The book is bound in black cloth. Signed by the author (I can only guess what distribution process this hints at). I abhor the jacket (especially the fact that the spine, with its red gradient-filled letters on leather-textured dark brown, is hard to read) but I like the thick yellowish paper once the book is open. The text runs a bit wide with narrow margins (I reckon it has on average about 14 words per line) but the print isn’t too small.
- Linear, split, running parallel. 3rd person birds-eye account
- Initiial event (kidnapping of pregnant woman by deranged man)
- Question: Will the police / family find her before it is too late?
- Happy ending: victim freed, killer gets what he deserves (mauled by German shepherd, he bleeds to death)
- Everything as can be expected: people have a default life & character
- Good people and bad people
- The good: protagonists suffering the crime are honest, trusting, caring (they do voluntary work in a shelter, a hospital), reasonably well-off (they drive a Jaguar), animal lovers (German shepherds), good-looking and trim (regular exercise), family-minded (they care for in-laws,woman expects a baby); muted position of power (successful business, father is former congress man using old network), no negative traits whatsoever. The one unpleasant hint is that they are in no hurry to safe the life of the bleeding killer at the end of the book:
“Guess we just couldn’t get him to a hospital in time. Guy bled to death.” (22-241-28)
- The other group of good people: The police force, especially main protagonist, homicide detective Lieutenant Jack Petersen, are mainly described as impeccably executing their respective functions
- The bad people have had a hard childhood (alcoholism, beatings, incarceration); use foul language; are somewhat unreliable and prone to give in to impulses, are cunning (Kurt kills mother, then ‘beats the system’, becomes a nurse); cold-blooded, devoid of emotion
Tropes and events
- Trope: The kidnapper, Kurt, repeatedly ‘smiles softly’.
- Trope: Eric’s ‘parents have died early in terrible accident’
- Trope: Description of glorious autumn leaves
- Event: Kidnapper lifts one end of the bed on which his victim lies bound, then lets it drop
- 264 pages with many relatively short chapters (64) which means an average of only 3,8 pages per chapter. Centered numbers in large print are used as chapter headings
Style and language
- Quite a bit of redundancy in descriptions, leaves little to imagination
- Few unexpected turns, no play with readers’ anticipation
- Descriptions drawn out (the car chase preceding the kidnapping)
- Language is plain, factual, at times a bit awkward (grammar, punctuation).
What reviewers said
- Michael Crawley writes that David Wickes’s Killing Time is “plotted with the precision of a Remington bolt-action, [and] written in prose that sings like a Samurai sword drawn from its scabbard.” (goodreports,net – Puffy awards)
- “A flat out thriller.

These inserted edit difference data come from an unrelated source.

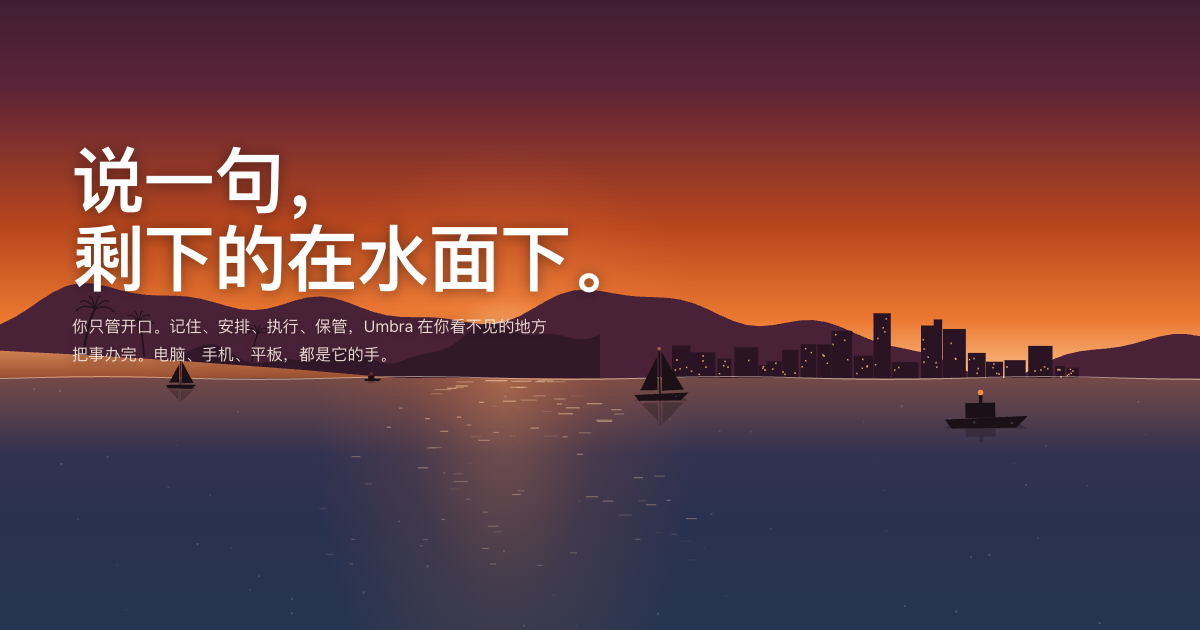
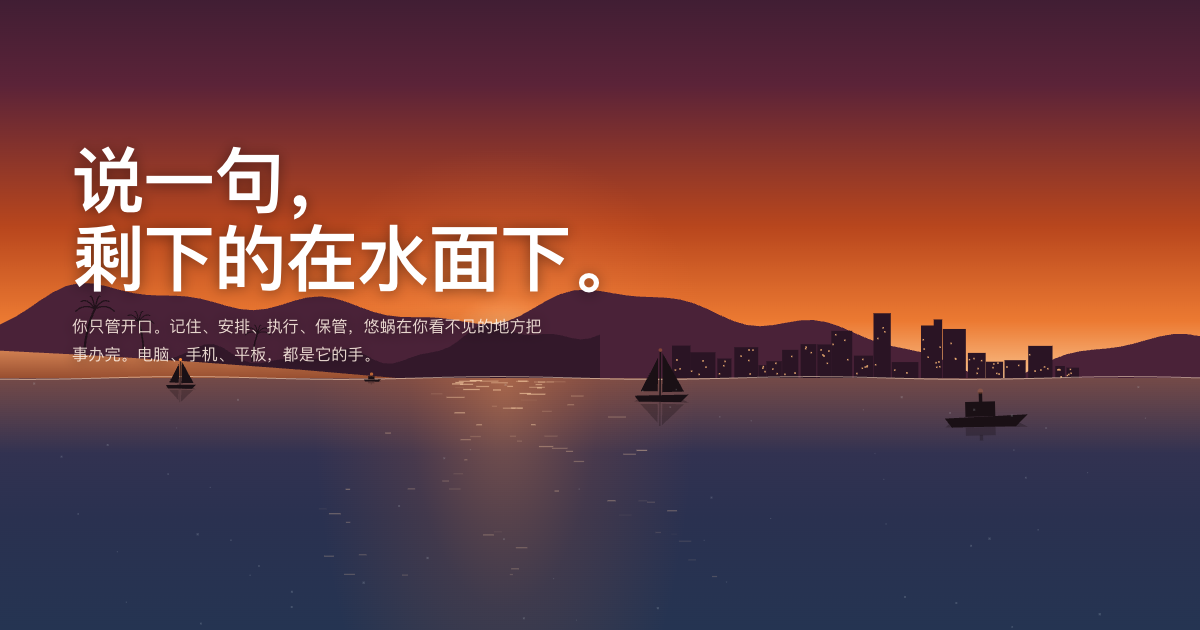
品牌名收口：对外产品名改「悠蜗」，Umbra 只作内部代号
新增 src/brand.ts 作单一来源（productName / productNameEn / codename / studioName）。
用户可见的 Umbra 字样改为引用常量：zh.ts 用模板插值，法务 Markdown 用 {productName}
占位 + remark 插件在构建时填，官方插件作者名把代号映射成品牌名；补 og:site_name，重生成 og.png。
标识符（仓库名、包名、路由、域名、环境变量、插件 id、部署目录）不改。

diff --git a/src/i18n/zh.ts b/src/i18n/zh.ts
@@ -2,13 +2,16 @@
 // 文案是占位稿：标语与各段措辞最终交 Claude Design 裁（见 doc/官网 草案 §九 W5）。
 // 写法约定：只写**已经上线**的能力；没做完的不写（例：Skill 能力模块未开工，所以没有它）。
 
+import { brand as B } from '../brand';
+
 export const zh = {
   lang: 'zh-CN',
-  brand: 'Umbra',
+  brand: B.productName,
+  homeLabel: `${B.productName}首页`,
 
   site: {
-    title: 'Umbra · 私人 AI 助手',
-    description: '你只管开口。记住、安排、执行、保管，Umbra 在你看不见的地方把事办完。电脑、手机、平板都是它的手。',
+    title: `${B.productName} · 私人 AI 助手`,
+    description: `你只管开口。记住、安排、执行、保管，${B.productName}在你看不见的地方把事办完。电脑、手机、平板都是它的手。`,
     nav: [
       { href: '/features/', label: '功能' },
       { href: '/download/', label: '下载' },
@@ -26,7 +29,7 @@ export const zh = {
             { href: '/features/', label: '全部功能' },
             { href: '/download/', label: '下载' },
             { href: '/pricing/', label: '会员与积分' },
-            { href: '/studio/', label: 'Umbra Studio' },
+            { href: '/studio/', label: B.studioName },
             { href: '/plugins/', label: '插件与主题' },
           ],
         },
@@ -46,7 +49,7 @@ export const zh = {
           ],
         },
       ],
-      copyright: '© 2026 Umbra',
+      copyright: `© 2026 ${B.productName}`,
     },
     notFound: { title: '这里什么都没有', body: '这个页面不存在，可能是链接写错了，或者它已经搬走了。', back: '回到首页' },
   },
@@ -59,11 +62,11 @@ export const zh = {
         id: 'surface',
         depth: 0,
         zone: '海平面',
-        eyebrow: 'Umbra · 私人 AI 助手',
+        eyebrow: `${B.productName} · 私人 AI 助手`,
         title: '说一句，\n剩下的在水面下。',
-        body: '你只管开口。记住、安排、执行、保管，Umbra 在你看不见的地方把事办完。电脑、手机、平板，都是它的手。',
+        body: `你只管开口。记住、安排、执行、保管，${B.productName}在你看不见的地方把事办完。电脑、手机、平板，都是它的手。`,
         cta: [
-          { href: '/download/', label: '下载 Umbra', primary: true },
+          { href: '/download/', label: `下载${B.productName}`, primary: true },
           { href: '#dive', label: '往下潜 ↓' },
         ],
       },
@@ -117,8 +120,8 @@ export const zh = {
         zone: '深渊层',
         eyebrow: '−4000 m · 深渊层 · 2 °C · 401 atm',
         title: '每台设备，连在同一张网上',
-        body: '手机上说，电脑上做。人不在电脑前，也能远程看见、操作它。能力用插件扩展；想自己做设计，还有跑在本机的 Umbra Studio。',
-        chips: ['多设备协同', '远程控制', '插件与主题', 'Umbra Studio'],
+        body: `手机上说，电脑上做。人不在电脑前，也能远程看见、操作它。能力用插件扩展；想自己做设计，还有跑在本机的${B.studioName}。`,
+        chips: ['多设备协同', '远程控制', '插件与主题', B.studioName],
         more: { href: '/features/devices/', label: '了解多设备与远程控制' },
       },
       {
@@ -138,7 +141,7 @@ export const zh = {
 
   features: {
     title: '功能',
-    lead: '对话只是水面。下面这些，是 Umbra 每天替你做的事。',
+    lead: `对话只是水面。下面这些，是${B.productName}每天替你做的事。`,
     moreLabel: '了解更多',
     shotPending: '截图整理中',
     related: '相关功能',
@@ -149,7 +152,7 @@ export const zh = {
         short: '交代一件事，它拆步骤、派设备、实时回报；到点的事自己醒来做。',
         eyebrow: '对话 · 任务 · 执勤表 · 提醒',
         title: '交代一件事，\n它分步做完。',
-        lead: '你用一句话说清楚要什么。Umbra 把它拆成步骤，挑合适的设备去做，每一步都告诉你进展到哪了。',
+        lead: `你用一句话说清楚要什么。${B.productName}把它拆成步骤，挑合适的设备去做，每一步都告诉你进展到哪了。`,
         shot: 'chat-task',
         phone: 'ios-2',
         chapters: [
@@ -238,7 +241,7 @@ export const zh = {
         short: '每台设备报上自己的能力，服务端按需派活。',
         eyebrow: '设备能力 · 派活 · 同步',
         title: '手机上说，\n电脑上做。',
-        lead: '每台设备都告诉 Umbra 自己能做什么：截图、读写文件、操作电脑、写代码。你在哪台设备上开口都行，活会派给能做的那台。',
+        lead: `每台设备都告诉${B.productName}自己能做什么：截图、读写文件、操作电脑、写代码。你在哪台设备上开口都行，活会派给能做的那台。`,
         shot: 'devices',
         phone: '',
         chapters: [
@@ -272,7 +275,7 @@ export const zh = {
   },
 
   download: {
-    title: '下载 Umbra',
+    title: `下载${B.productName}`,
     lead: '在你的每一台设备上装上它。账号通用，数据在设备之间同步。',
     detected: '你正在用',
     pending: '内测中',
@@ -285,7 +288,7 @@ export const zh = {
       { key: 'ios', name: 'iPhone 与 iPad', req: 'iOS 16 及以上', action: '在 App Store 获取' },
       { key: 'android', name: 'Android', req: 'Android 移植中', action: '下载 APK' },
     ],
-    studio: { title: '还想自己做设计？', body: 'Umbra Studio 是跑在你电脑上的设计软件，稿子存在本地。', link: '了解 Umbra Studio' },
+    studio: { title: '还想自己做设计？', body: `${B.studioName} 是跑在你电脑上的设计软件，稿子存在本地。`, link: `了解${B.studioName}` },
     contactTitle: '加入内测',
     contactBody: '内测名额有限。把你用的设备和想用它做什么发给我们：',
   },
@@ -311,7 +314,7 @@ export const zh = {
     credits: {
       title: '积分能买什么',
       items: [
-        { name: '插件', body: '在 Umbra Studio 的插件市场里买断，一次购买一直能用。' },
+        { name: '插件', body: `在${B.studioName} 的插件市场里买断，一次购买一直能用。` },
         { name: '额度重置卡', body: '额度用完了等不及重置，用一张马上回满。' },
         { name: '加量包', body: '这一周要多用一点，就加一点。' },
       ],
@@ -326,22 +329,23 @@ export const zh = {
   },
 
   studio: {
-    eyebrow: 'Umbra Studio',
+    eyebrow: B.studioName,
     title: '跑在你电脑上的\n设计软件。',
     lead: '创建和管理设计项目、编辑设计稿。最大的不同是：稿子存在你自己的电脑上。',
     shot: 'studio',
+    shotAlt: `${B.studioName} 界面`,
     points: [
       { title: '一份文件三种身份', body: '设计稿就是 .dc.html：它同时是设计稿、规范出处和能直接运行的原型。' },
       { title: '三种改法', body: '手动选中元素改，选中后让 AI 改，或者直接和 AI 说你要什么。' },
       { title: '也是一个 MCP 服务', body: '同一套能力暴露成本地 MCP，Claude Code、Codex 这类工具可以直接连上来改稿。' },
       { title: '插件市场', body: 'Markdown、代码、网页预览随软件一起；更多编辑器在插件市场里装。' },
     ],
-    cta: { href: '/download/', label: '下载 Umbra' },
+    cta: { href: '/download/', label: `下载${B.productName}` },
   },
 
   plugins: {
     title: '插件与主题',
-    lead: '插件给 Umbra Studio 加新的编辑器和工具；主题换掉 Umbra 三端的配色。在客户端的市场里安装或购买。',
+    lead: `插件给${B.studioName} 加新的编辑器和工具；主题换掉${B.productName}三端的配色。在客户端的市场里安装或购买。`,
     pluginsTitle: '插件',
     themesTitle: '主题',
     builtin: '随软件附带',
@@ -356,7 +360,7 @@ export const zh = {
 
   changelog: {
     title: '更新日志',
-    lead: 'Umbra 最近做了什么。按日期倒序，同一天跨好几个端的改动合在一起写。',
+    lead: `${B.productName}最近做了什么。按日期倒序，同一天跨好几个端的改动合在一起写。`,
   },
 
   help: {
@@ -395,11 +399,11 @@ export const zh = {
   },
 
   about: {
-    title: '关于 Umbra',
-    lead: 'Umbra 是拉丁语里「本影」的意思：光照不到的那一块。',
+    title: `关于${B.productName}`,
+    lead: `${B.productName}是一款私人 AI 助手。`,
     body: [
       '我们想做的是一个真正替你干活的助手。你在水面上说一句话，剩下的在水面下发生：拆任务、派设备、记下来、存好。你看不见它在忙，但它一直在。',
-      'Umbra 由一个很小的团队开发，服务端、电脑端、手机端和 Studio 都是自己写的。我们在意两件事：你的数据只用来帮你做事，以及能在本机做完的事尽量不上云。',
+      `${B.productName}由一个很小的团队开发，服务端、电脑端、手机端和 Studio 都是自己写的。我们在意两件事：你的数据只用来帮你做事，以及能在本机做完的事尽量不上云。`,
     ],
     contactTitle: '联系方式',
   },

diff --git a/src/lib/plugins.ts b/src/lib/plugins.ts
@@ -1,5 +1,6 @@
 // 插件页的数据：构建时从服务端公开接口取（GET /plugins/catalog，不要凭证），取不到用离线清单。
 // normalize 是纯函数，测试见 tests/plugins.test.ts。
+import { brand } from '../brand';
 
 export interface PluginEntry {
   id: string;
@@ -30,6 +31,8 @@ export interface Swatch {
 }
 
 const str = (v: unknown): string => (typeof v === 'string' ? v : '');
+/** 官方插件的作者：服务端回的是内部代号 Umbra（或空），页面上显示对外品牌名。 */
+const author = (v: unknown): string => { const a = str(v); return !a || a === brand.codename ? brand.productName : a; };
 const num = (v: unknown): number => (typeof v === 'number' && Number.isFinite(v) && v >= 0 ? Math.round(v) : 0);
 /** 只放行 #rgb / #rrggbb / #rrggbbaa —— 色值要进 style 属性，别的一律丢掉。 */
 const color = (v: unknown): string | undefined => (typeof v === 'string' && /^#([0-9a-f]{3}|[0-9a-f]{6}|[0-9a-f]{8})$/i.test(v) ? v : undefined);
@@ -50,7 +53,7 @@ export function normalizePlugins(raw: unknown): PluginEntry[] {
     if (!id || !name) return [];
     return [{
       id, name,
-      author: str(o.author) || 'Umbra',
+      author: author(o.author),
       version: str(o.version),
       price: num(o.price),
       builtin: o.builtin === true || o.builtin === 1,
@@ -69,7 +72,7 @@ export function normalizeThemes(raw: unknown): ThemeEntry[] {
     const id = str(o.id), name = str(o.name);
     if (!id || !name) return [];
     const p = (o.preview && typeof o.preview === 'object' ? o.preview : {}) as Record<string, unknown>;
-    return [{ id, name, author: str(o.author) || 'Umbra', price: num(o.price), brief: str(o.brief), preview: { light: swatch(p.light), dark: swatch(p.dark) } }];
+    return [{ id, name, author: author(o.author), price: num(o.price), brief: str(o.brief), preview: { light: swatch(p.light), dark: swatch(p.dark) } }];
   });
 }
 

diff --git a/tests/plugins.test.ts b/tests/plugins.test.ts
@@ -1,16 +1,19 @@
 import { describe, expect, it } from 'vitest';
 import { normalizePlugins, normalizeThemes } from '../src/lib/plugins';
 import snapshot from '../src/data/plugins-snapshot.json';
+import { brand } from '../src/brand';
 
 describe('normalizePlugins', () => {
   it('离线清单三条内置插件都能读出来', () => {
     const list = normalizePlugins(snapshot);
     expect(list.map((x) => x.id)).toEqual(['com.umbra.markdown', 'com.umbra.code', 'com.umbra.html']);
     expect(list.every((x) => x.builtin)).toBe(true);
+    // 离线清单里官方作者写的是内部代号，页面上要显示对外品牌名
+    expect(list.every((x) => x.author === brand.productName)).toBe(true);
   });
   it('服务端回 builtin=1、缺字段也不炸', () => {
     const [p] = normalizePlugins({ plugins: [{ id: 'a', name: 'A', builtin: 1 }] });
-    expect(p).toMatchObject({ id: 'a', name: 'A', builtin: true, author: 'Umbra', price: 0, formats: [] });
+    expect(p).toMatchObject({ id: 'a', name: 'A', builtin: true, author: brand.productName, price: 0, formats: [] });
   });
   it('没 id / 没名字 / 负价格 / 非对象被处理掉', () => {
     const list = normalizePlugins({ plugins: [{ id: '', name: 'x' }, { id: 'b' }, null, 3, { id: 'c', name: 'C', price: -5 }] });

diff --git a/src/brand.ts b/src/brand.ts
@@ -1,0 +1,20 @@
+// 品牌名单一来源（sam 10-22 拍板）：对外叫「悠蜗」，Umbra 只是内部代号。
+// 用户看得见的品牌字样一律从这里取；仓库名、包名、路由、域名、环境变量、插件 id 等标识符不跟着改。
+
+const productName = '悠蜗';
+
+export const brand = {
+  /** 对外产品名。 */
+  productName,
+  /** 英文名：还没定，先占位（en.ts 上线前要换掉）。 */
+  productNameEn: 'Youwo',
+  /** 内部代号：只出现在代码标识符里，页面上不显示。 */
+  codename: 'Umbra',
+  /** 设计软件的对外名。 */
+  studioName: `${productName} Studio`,
+};
+
+/** 把文本里的 {productName} / {studioName} 换成品牌名（法务 Markdown 这类不能写 TS 插值的地方用）。 */
+export function fillBrand(text: string): string {
+  return text.replace(/\{(productName|productNameEn|studioName)\}/g, (_, k: 'productName' | 'productNameEn' | 'studioName') => brand[k]);
+}

diff --git a/src/data/changelog.ts b/src/data/changelog.ts
@@ -2,6 +2,8 @@
 // 来源：doc/ 各设计文档的「已实现」状态行（2026-10-19 整理）。以后发布时往最上面加一条。
 // P4 再做自动生成（从各仓发布说明拉），见 doc/官网 草案 §五。
 
+import { brand } from '../brand';
+
 export interface Release {
   date: string;
   title: string;
@@ -34,7 +36,7 @@ export const releases: Release[] = [
     items: [
       '账号页新增会员面板：AI 额度按 5 小时和每周两档，用多少看百分比。',
       '商城：用积分买额度重置卡、加量包；会员买积分商品打折。',
-      'Umbra Studio 插件市场：插件可以买断，部分插件随会员赠送。',
+      `${brand.studioName} 插件市场：插件可以买断，部分插件随会员赠送。`,
     ],
   },
   {

diff --git a/src/lib/remark-brand.ts b/src/lib/remark-brand.ts
@@ -1,0 +1,14 @@
+// 法务 Markdown 里的 {productName} / {studioName} 占位，构建时换成 src/brand.ts 的品牌名。
+// 只换正文文本节点；行内代码（环境变量名等标识符）不动。
+import { fillBrand } from '../brand';
+
+interface MdNode { type: string; value?: string; children?: MdNode[] }
+
+function walk(node: MdNode): void {
+  if (node.type === 'text' && typeof node.value === 'string') node.value = fillBrand(node.value);
+  node.children?.forEach(walk);
+}
+
+export default function remarkBrand() {
+  return (tree: MdNode) => walk(tree);
+}

diff --git a/src/legal/terms.md b/src/legal/terms.md
@@ -1,15 +1,15 @@
 ---
-title: Umbra 用户协议
+title: "{productName}用户协议"
 updated: 2026-10-19
 draft: true
 ---
 
-> **草案，未经法务审核。** 本文按 Umbra 当前代码与设计文档起草，正式发布前须由律师审阅；文中【待填】为尚未确定的信息，【待核】为需要再确认的事实或合规缺口。
+> **草案，未经法务审核。** 本文按{productName}当前代码与设计文档起草，正式发布前须由律师审阅；文中【待填】为尚未确定的信息，【待核】为需要再确认的事实或合规缺口。
 
 **生效日期：**【待填：生效日期】
 **更新日期：** 2026 年 10 月 19 日
 
-本协议是你与【待填：运营主体全称】（以下称「我们」）之间关于使用 Umbra 的约定。Umbra 包括电脑端、iPhone 端、Android 端（开发中）、设计软件 UmbraStudio，以及支撑它们的 Umbra 服务器（以下合称「本服务」）。
+本协议是你与【待填：运营主体全称】（以下称「我们」）之间关于使用{productName}的约定。{productName}包括电脑端、iPhone 端、Android 端（开发中）、设计软件{studioName}，以及支撑它们的{productName}服务器（以下合称「本服务」）。
 
 **请仔细阅读，特别是加粗的条款。**这些条款涉及会员自动续费、积分不退现金、责任限制和争议解决。你注册账号、登录、购买会员或积分，即表示你已阅读并同意本协议和《隐私政策》。如果不同意，请不要注册；你仍然可以不登录，单机使用客户端。
 
@@ -17,13 +17,13 @@ draft: true
 
 ## 一、本服务是什么
 
-Umbra 有三种用法，彼此独立：
+{productName}有三种用法，彼此独立：
 
 | 用法 | 你能得到什么 |
 | --- | --- |
 | **不登录（单机）** | 提醒、常用语、保险箱、剪贴板、截图、启动器、生活账本、灵感等本机功能，数据只在你的设备上 |
 | **登录** | 一个账号；新账号送一次会员试用（见第 3.3 节）；可以充值积分、购买会员 |
-| **开通会员** | 联网功能（多设备同步、可信设备网络、提醒送达、知识库云端、保险箱同步、远程控制）、服务端 AI 额度、本机命令行 AI 工具接入、更大的存储容量、UmbraStudio 随会员赠送的插件、用积分买东西时的会员折扣 |
+| **开通会员** | 联网功能（多设备同步、可信设备网络、提醒送达、知识库云端、保险箱同步、远程控制）、服务端 AI 额度、本机命令行 AI 工具接入、更大的存储容量、{studioName} 随会员赠送的插件、用积分买东西时的会员折扣 |
 
 登录只是让账号存在，不自带会员，也不送积分。充值积分和购买会员一定要先登录，两者互不依赖：你可以只充值、只买会员、两样都买，或者都不买。
 
@@ -54,7 +54,7 @@ Umbra 有三种用法，彼此独立：
 - **远程控制中继流量**：每月【待核：初定 8 GB】。能直连的会话不计流量；中继流量用完后，只能尝试直连，连不上时改为每隔几秒传一张截图（快照）。
 - **存储容量**：会员【待核：初定 1 GB】，没有会员的登录用户【待核：初定 100 MB】。容量包括你存在服务器上的全部内容：聊天图片、记账凭证、知识库文档、保险箱密文、回收站里的内容。
 - **本机命令行 AI 工具接入**：电脑端可以调用你自己安装的命令行 AI 工具，这部分不消耗服务端 AI 额度。
-- **UmbraStudio 随会员赠送的插件**：赠送哪些插件由我们配置，目前计划是 `.md`、`.txt` 这类文本编辑插件。
+- **{studioName} 随会员赠送的插件**：赠送哪些插件由我们配置，目前计划是 `.md`、`.txt` 这类文本编辑插件。
 - **会员折扣**：用积分购买商品和插件时按会员价扣除【待核：初定 95 折，后台可调】。**折扣不适用于服务端 AI 额度。**
 
 具体档位、价格和每一档的额度，以购买页面展示的为准。【待填：正式价格。设计草案的初值是月付 15 元、年付 148 元，只设一个档位。】
@@ -97,7 +97,7 @@ Umbra 有三种用法，彼此独立：
 
 ## 四、积分（预付值）
 
-1. **积分是你预付的余额**，用来购买 UmbraStudio 的插件，以及商城里会员以外的商品，例如重置卡、加量包、中继流量包。**积分和服务端 AI 额度无关**，不能用来抵扣 AI 消耗。
+1. **积分是你预付的余额**，用来购买{studioName} 的插件，以及商城里会员以外的商品，例如重置卡、加量包、中继流量包。**积分和服务端 AI 额度无关**，不能用来抵扣 AI 消耗。
 2. **兑换比例：1 元 = 10 积分。**【待核：充值档位，草案为 10 / 30 / 98 / 198 元。】充值不送积分。
 3. **积分不过期。**
 4. **积分不能兑换成现金，不能提现，不能转让给其他账号**，也不能在账号之间合并。【待核：「不能转让 / 合并」目前没有代码依据，属于新约定。】
@@ -116,9 +116,9 @@ Umbra 有三种用法，彼此独立：
 - 重置卡和加量包**分会员档位**，只对购买时对应的档位有效，需要你有会员才能使用。它们**不延长会员期限**，会员到期时一并作废。每件商品都写明了买后多少天内可用（例如重置卡初定 30 天），过期作废。
 - 用的时候，如果这张卡不会产生任何效果（例如额度窗口还没开始计时，或者已用额度本来就是 0），系统会拦住你，不会白白用掉。
 
-### 5.2 UmbraStudio 插件授权
+### 5.2 {studioName} 插件授权
 
-1. **你买到的是插件的使用许可，不是插件本身的所有权。**许可绑定你的账号，由我们的服务器签发，UmbraStudio 在你的设备上离线验证。
+1. **你买到的是插件的使用许可，不是插件本身的所有权。**许可绑定你的账号，由我们的服务器签发，{studioName} 在你的设备上离线验证。
 2. 授权有几种来源：**积分买断**（长期有效）、**限时免费**（到活动截止日）、**会员赠送**（到会员到期日）、我们赠送或后台开通（按开通时写明的期限）。同一个插件有多条授权的，以期限最长的那条为准。
 3. 买断的插件以后下架，你已经获得的授权仍然有效。【待核：如果插件因为安全问题被撤下，能否吊销已有授权，吊销后是否退积分。】某个插件被移出会员赠送清单的，已经签发的授权用到原定期限为止。
 4. 你不得破解、绕过、伪造或分享许可证，也不得把插件或许可证转售给他人。【待核：一个许可证最多能在几台设备上用，以及设备解绑的规则。】
@@ -167,7 +167,7 @@ Umbra 有三种用法，彼此独立：
 3. 未经授权访问、控制他人的电脑或账号；
 4. 用本服务生成、传播诈骗、恶意代码、垃圾信息，或者用于网络攻击；
 5. 破解、反向工程、绕过本服务的额度、计费、许可证或安全机制；用脚本或程序批量注册账号、薅试用、刷额度；
-6. 把服务端 AI 的接口（包括给 UmbraStudio 用的兼容接口）转售给他人，或者用来给第三方提供服务；
+6. 把服务端 AI 的接口（包括给{studioName} 用的兼容接口）转售给他人，或者用来给第三方提供服务；
 7. 上传恶意文件，或者用本服务存储、分发违法内容；
 8. 干扰、破坏本服务的正常运行，例如发送超出正常使用的请求压垮服务器。
 
@@ -177,9 +177,9 @@ Umbra 有三种用法，彼此独立：
 
 ## 九、你的内容与知识产权
 
-1. 你在 Umbra 里输入、上传、生成的内容（聊天、记账、文档、设计文件等），**权利归你或者原权利人**。你授权我们在提供本服务所必需的范围内存储、处理、传输这些内容（例如同步到你的其他设备、发给大模型服务商生成回复）。这项授权不允许我们把你的内容用于其他目的。【待核：我们和大模型服务商之间，是否约定了不得用你的内容训练模型。如果没有，要在这里和《隐私政策》里写明。】
+1. 你在{productName}里输入、上传、生成的内容（聊天、记账、文档、设计文件等），**权利归你或者原权利人**。你授权我们在提供本服务所必需的范围内存储、处理、传输这些内容（例如同步到你的其他设备、发给大模型服务商生成回复）。这项授权不允许我们把你的内容用于其他目的。【待核：我们和大模型服务商之间，是否约定了不得用你的内容训练模型。如果没有，要在这里和《隐私政策》里写明。】
 2. 对于 AI 生成的内容，在法律允许的范围内，我们不主张权利。
-3. Umbra 软件、界面、文档、商标，以及我们自己开发的插件和主题，知识产权归我们所有。我们给你的是一项个人的、不可转让、不可再许可的使用许可。
+3. {productName}软件、界面、文档、商标，以及我们自己开发的插件和主题，知识产权归我们所有。我们给你的是一项个人的、不可转让、不可再许可的使用许可。
 4. 第三方插件、主题和开源组件的权利归原权利人，适用它们各自的许可协议。
 
 ---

Couldn’t put it down.” – Mario Antico – President – Marilu’s (amazon.com)
- “Great suspsense. Don’t take this to bed if you have to get up early in the morning.” – Daniel Alfredsson – Captain, Ottawa Senators, NHL (amazon.com)
- “Killing Time. The debut novel of a major new talent in crime fiction. This reviewer looks forward to Wickes’ next.” – Michael Crawley – Author/critic (amazon.com)